In my younger years, I would grow a beard for a particular stage role, with increasing success as I grew older. When I made the transition from actor to director, I wore a full beard in an effort to appear older (artistic directors for some reason seemed to take me more seriously – type casting?). During this time, I was also closeted (because the message was still out there (in the Midwest) that to be successful in theatre you could not be openly gay) and the beard served as a sort of disguise. So, no surprise that once I came out of the closet at the age of 28, the beard (along with theatre) began to lose its appeal.
It’s only within the last few years that I have started playing around with growing one as a fashion statement, typically in winter, as a form of mild protest, I suppose. Currently I have a kind of modified goatee with chin wings. As the weather warms up, I will begin to trim and trim, eliminating it section by section, week by week. I may keep the soul patch thing going for a bit, as I have never done that.
The mustache portion is the bushiest it has ever been. I’ve always liked/wanted that leather/biker stash, though, I suspect, you really need black hair in order for it to be truly effective. In fact, I do believe that the most effective facial hair tends to be those darker of hue. Mine is sort of a tabby cat variety of colors. People tell me it makes me come off as professorial – not what I had hoped for, as I find intellectuals rather milquetoast sexually. I was shooting for edgy, a quality I think that might be beyond my reach.
That said, the amazing thing about having a beard this time is the relative comfort I have found with the lack of hair on my head. Yes, it seems to have had some kind of balancing effect, where, due to the scruff on my chin, I don’t mind showing off my bald pate. So, for most of the winter, I have been going out in public sans baseball cap. I know it’s a look that will appeal to a limited number, but then, isn’t that true of any look? Even the Gummo look my head takes on without a beard? So, why hide under a baseball cap? Or behind a beard? Why not take my lumps and concern myself with only those attracted to my unadorned self?
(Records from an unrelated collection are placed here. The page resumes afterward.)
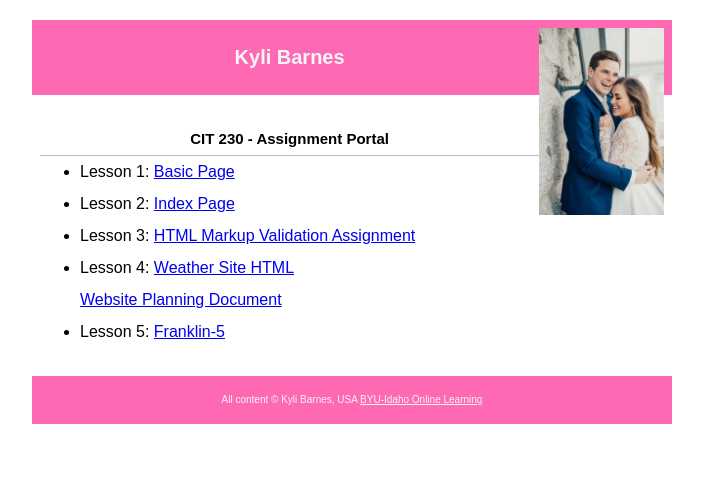
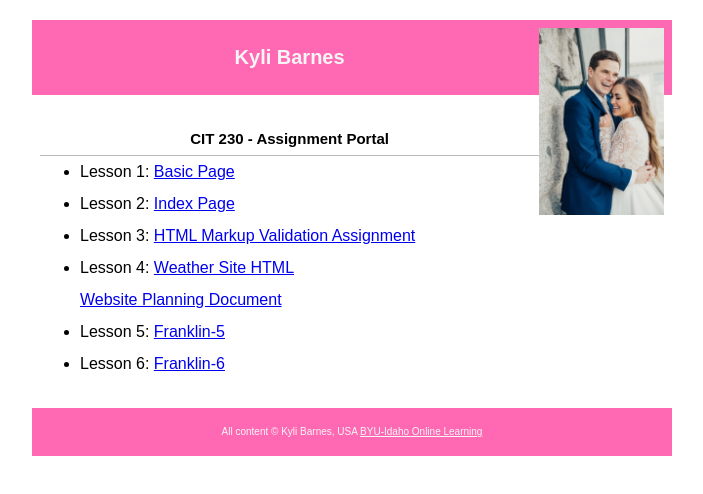
Before and after one commit to kayjb/kayjb.github.io, a plain HTML site: page index.html in a window 1280 px wide. Shown: the whole page, without its empty margins (288-991 px from the left). Drawn offline with nearby package versions, Linux system fonts and the light colour scheme.

Commit message:
index list update

```diff
--- a/index.html
+++ b/index.html
@@ -24,6 +24,7 @@
             <li>Lesson 3: <a href="Assignments/lesson-3/fixedhtml.html">HTML Markup Validation Assignment</a></li>
             <li>Lesson 4: <a href="Assignments/lesson-4/franklin-4.html">Weather Site HTML</a><br><a href="Assignments/lesson-4/Website%20Planning%20Doc.pdf">Website Planning Document</a></li>
             <li>Lesson 5: <a href="Assignments/lesson-5/franklin-5.html">Franklin-5</a></li>
+            <li>Lesson 6: <a href="Assignments/lesson-6/franklin-6.html">Franklin-6</a></li>
         </ul>
     </main>
     <footer>
```
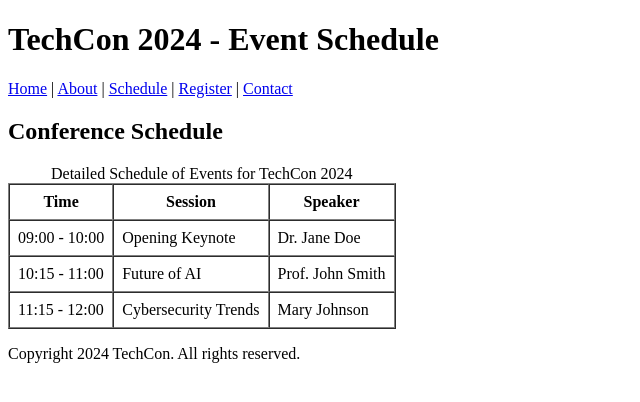
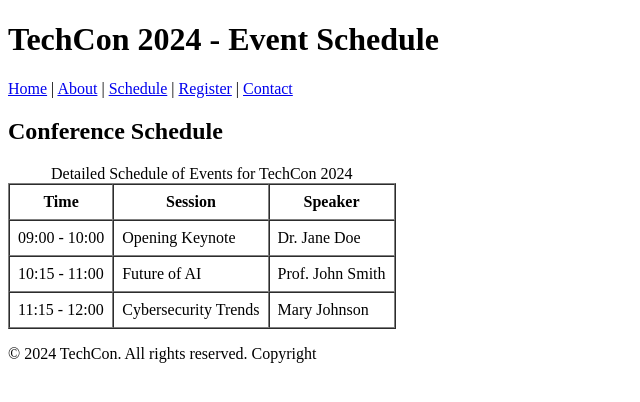
Before and after one commit to albertmasila/TechCon_HTML, a plain HTML site: page techcon_website/schedule.html in a window 1280 px wide. Shown: the full height of the page, 0-640 px from the left. Drawn offline with Linux system fonts and the light colour scheme.

Commit message:
Update schedule.html

```diff
--- a/techcon_website/schedule.html
+++ b/techcon_website/schedule.html
@@ -49,7 +49,7 @@
   </main>
 
   <footer>
-    <p>Copyright 2024 TechCon. All rights reserved.</p>
+    <p>&copy; 2024 TechCon. All rights reserved. Copyright</p>
   </footer>
 </body>
 </html>
```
Well, spring is (finally) here, so the summer will tell whether I present myself in social situations (or cruise) without a cap or not.
But the beard? Oh, yeah… it’s going away.
We have such a history of images of men with beards stored in our heads. And not only those that we actually come in contact with, but those we have seen in text books, on television, etc. All of those encounters help inform our reaction to beards and the men that wear them.
Granted, a truly handsome man can get away with almost anything and still come across as attractive. Those of us less blessed need to try harder (but not too, hard – some of those designer beards are off-putting to my eye).
Bottom line – experiment. Learn what works for your face – or doesn’t. And that same experimental spirit should be extended to what we are attracted to, as well.
And now, my favorite part of any acquired taste… here come the pics!